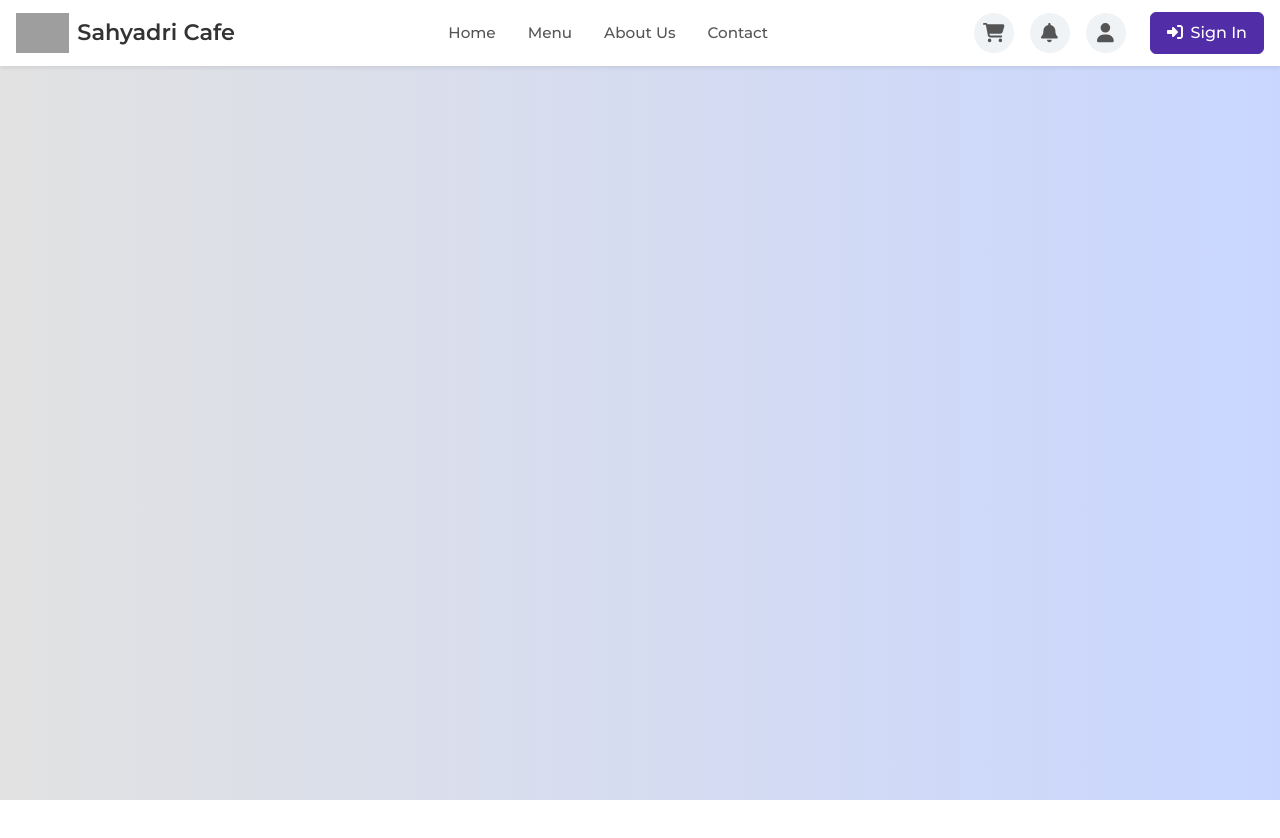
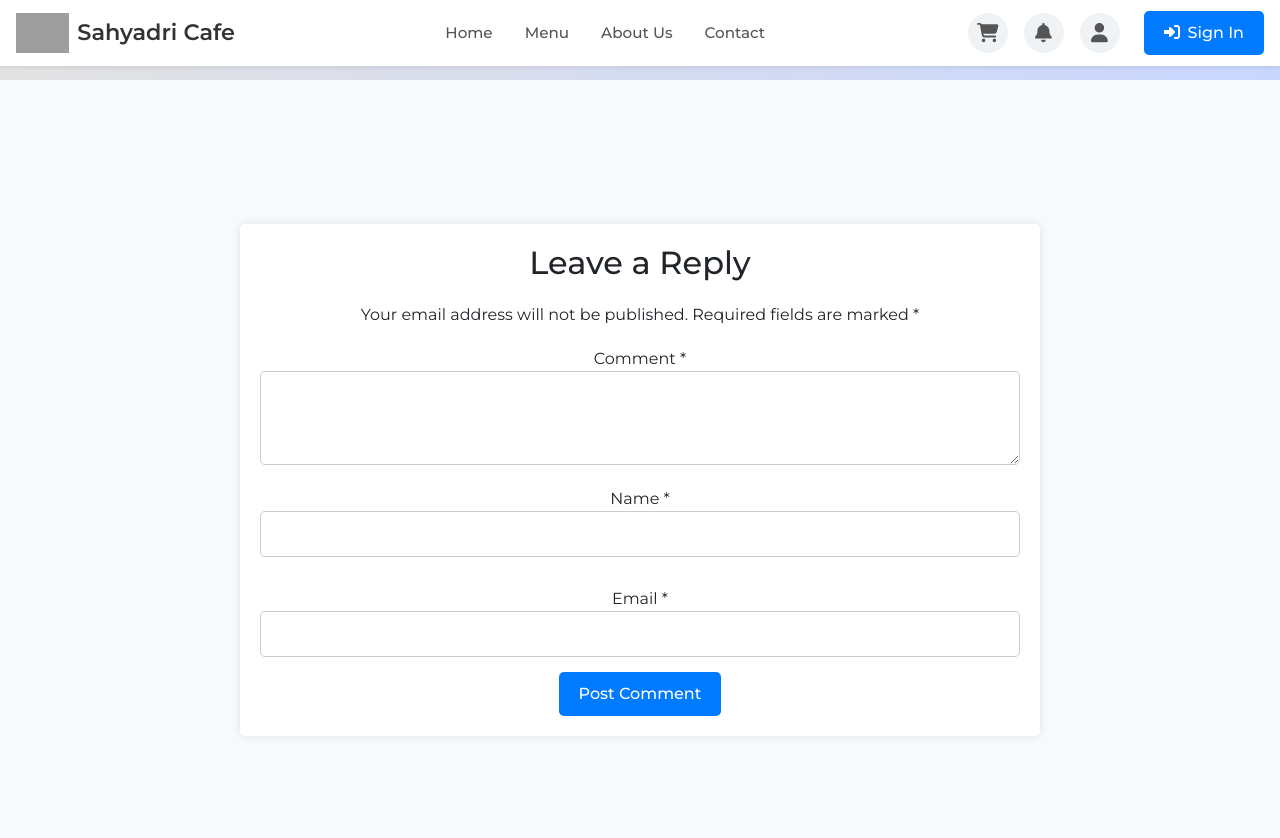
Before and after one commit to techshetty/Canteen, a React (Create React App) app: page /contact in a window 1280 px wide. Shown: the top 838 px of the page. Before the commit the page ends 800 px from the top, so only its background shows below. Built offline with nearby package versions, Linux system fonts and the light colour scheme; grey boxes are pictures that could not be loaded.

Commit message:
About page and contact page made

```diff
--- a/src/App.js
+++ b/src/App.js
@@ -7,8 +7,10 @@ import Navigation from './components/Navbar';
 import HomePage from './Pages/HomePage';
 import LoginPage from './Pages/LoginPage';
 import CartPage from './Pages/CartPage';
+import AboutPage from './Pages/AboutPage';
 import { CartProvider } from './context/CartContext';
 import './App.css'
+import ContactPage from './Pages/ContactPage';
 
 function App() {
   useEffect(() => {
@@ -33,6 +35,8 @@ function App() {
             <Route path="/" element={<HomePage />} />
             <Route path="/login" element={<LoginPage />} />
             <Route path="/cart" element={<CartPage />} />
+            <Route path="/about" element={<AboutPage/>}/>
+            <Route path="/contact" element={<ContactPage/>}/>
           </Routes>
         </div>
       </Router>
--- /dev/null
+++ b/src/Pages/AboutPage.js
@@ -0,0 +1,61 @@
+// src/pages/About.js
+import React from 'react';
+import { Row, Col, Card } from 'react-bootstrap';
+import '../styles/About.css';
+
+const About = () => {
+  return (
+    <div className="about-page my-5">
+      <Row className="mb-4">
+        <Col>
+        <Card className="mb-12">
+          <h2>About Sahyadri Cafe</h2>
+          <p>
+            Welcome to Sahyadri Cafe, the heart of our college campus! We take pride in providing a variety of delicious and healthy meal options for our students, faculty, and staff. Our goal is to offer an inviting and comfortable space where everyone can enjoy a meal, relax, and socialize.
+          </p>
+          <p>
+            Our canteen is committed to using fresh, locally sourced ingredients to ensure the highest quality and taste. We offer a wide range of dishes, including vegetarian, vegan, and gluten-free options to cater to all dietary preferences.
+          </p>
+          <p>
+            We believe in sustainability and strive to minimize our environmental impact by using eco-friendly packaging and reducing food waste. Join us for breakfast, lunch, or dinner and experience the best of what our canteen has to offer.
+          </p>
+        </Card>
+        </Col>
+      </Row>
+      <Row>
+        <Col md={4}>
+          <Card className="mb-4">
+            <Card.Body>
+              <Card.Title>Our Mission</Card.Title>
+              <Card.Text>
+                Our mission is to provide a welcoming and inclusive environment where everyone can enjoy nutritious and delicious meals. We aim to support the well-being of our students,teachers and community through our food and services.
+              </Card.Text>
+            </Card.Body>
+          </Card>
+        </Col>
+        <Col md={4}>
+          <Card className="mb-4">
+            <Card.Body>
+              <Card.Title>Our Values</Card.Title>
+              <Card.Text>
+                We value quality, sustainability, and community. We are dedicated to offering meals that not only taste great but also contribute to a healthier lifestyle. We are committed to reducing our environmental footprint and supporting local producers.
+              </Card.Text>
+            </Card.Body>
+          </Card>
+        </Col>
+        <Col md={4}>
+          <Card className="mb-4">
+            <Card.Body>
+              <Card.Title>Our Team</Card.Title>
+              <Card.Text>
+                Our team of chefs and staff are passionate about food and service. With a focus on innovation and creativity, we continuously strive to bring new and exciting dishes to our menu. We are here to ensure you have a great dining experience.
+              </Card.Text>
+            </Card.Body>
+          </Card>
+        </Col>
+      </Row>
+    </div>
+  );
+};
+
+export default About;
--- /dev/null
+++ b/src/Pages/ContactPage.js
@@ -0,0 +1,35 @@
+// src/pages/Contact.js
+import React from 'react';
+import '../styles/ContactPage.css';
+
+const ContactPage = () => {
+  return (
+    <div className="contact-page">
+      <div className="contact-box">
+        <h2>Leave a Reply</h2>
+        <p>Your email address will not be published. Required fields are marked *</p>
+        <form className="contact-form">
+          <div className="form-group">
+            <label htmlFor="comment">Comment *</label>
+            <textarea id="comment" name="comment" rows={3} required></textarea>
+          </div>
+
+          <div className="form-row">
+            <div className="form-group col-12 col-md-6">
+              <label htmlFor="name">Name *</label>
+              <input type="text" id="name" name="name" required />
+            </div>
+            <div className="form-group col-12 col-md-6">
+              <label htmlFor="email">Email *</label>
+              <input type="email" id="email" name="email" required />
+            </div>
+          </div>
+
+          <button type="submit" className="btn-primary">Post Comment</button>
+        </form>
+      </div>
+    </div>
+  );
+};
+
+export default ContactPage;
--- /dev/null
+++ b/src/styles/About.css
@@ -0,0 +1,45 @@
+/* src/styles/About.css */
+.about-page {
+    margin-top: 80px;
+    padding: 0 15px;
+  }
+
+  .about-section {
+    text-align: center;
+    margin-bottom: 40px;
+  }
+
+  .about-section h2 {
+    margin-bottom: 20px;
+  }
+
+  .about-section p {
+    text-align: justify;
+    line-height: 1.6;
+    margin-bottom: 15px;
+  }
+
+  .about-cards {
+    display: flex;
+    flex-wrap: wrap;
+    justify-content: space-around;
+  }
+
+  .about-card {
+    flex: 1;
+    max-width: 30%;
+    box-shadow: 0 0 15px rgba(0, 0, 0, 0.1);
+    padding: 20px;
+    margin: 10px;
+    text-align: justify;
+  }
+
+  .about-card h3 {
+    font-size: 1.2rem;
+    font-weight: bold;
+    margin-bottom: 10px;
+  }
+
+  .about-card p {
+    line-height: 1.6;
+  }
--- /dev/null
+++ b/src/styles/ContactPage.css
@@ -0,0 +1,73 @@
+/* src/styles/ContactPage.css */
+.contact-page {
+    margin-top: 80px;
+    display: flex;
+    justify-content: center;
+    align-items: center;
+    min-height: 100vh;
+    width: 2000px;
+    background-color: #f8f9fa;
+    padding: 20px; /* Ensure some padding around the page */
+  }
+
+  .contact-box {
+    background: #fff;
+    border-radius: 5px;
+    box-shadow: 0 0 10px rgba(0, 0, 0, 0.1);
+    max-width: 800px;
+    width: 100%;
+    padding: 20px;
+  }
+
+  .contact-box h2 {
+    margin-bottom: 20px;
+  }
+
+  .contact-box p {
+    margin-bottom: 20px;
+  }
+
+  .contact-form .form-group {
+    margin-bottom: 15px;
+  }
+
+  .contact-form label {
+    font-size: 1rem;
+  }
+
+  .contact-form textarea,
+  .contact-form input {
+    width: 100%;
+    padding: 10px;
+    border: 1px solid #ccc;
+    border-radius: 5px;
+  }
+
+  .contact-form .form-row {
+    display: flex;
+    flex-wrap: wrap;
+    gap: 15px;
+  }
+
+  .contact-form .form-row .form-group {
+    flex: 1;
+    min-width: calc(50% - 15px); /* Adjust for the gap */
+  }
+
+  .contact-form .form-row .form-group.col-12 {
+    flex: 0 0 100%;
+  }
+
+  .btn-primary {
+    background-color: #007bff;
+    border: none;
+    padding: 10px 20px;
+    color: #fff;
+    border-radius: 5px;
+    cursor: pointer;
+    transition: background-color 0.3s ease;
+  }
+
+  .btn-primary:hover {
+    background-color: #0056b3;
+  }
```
———
TASK INSTRUCTIONS: The string "align" appears on some lines of the data above; report how many such lines there are, as a bare number.

SOLUTION: 4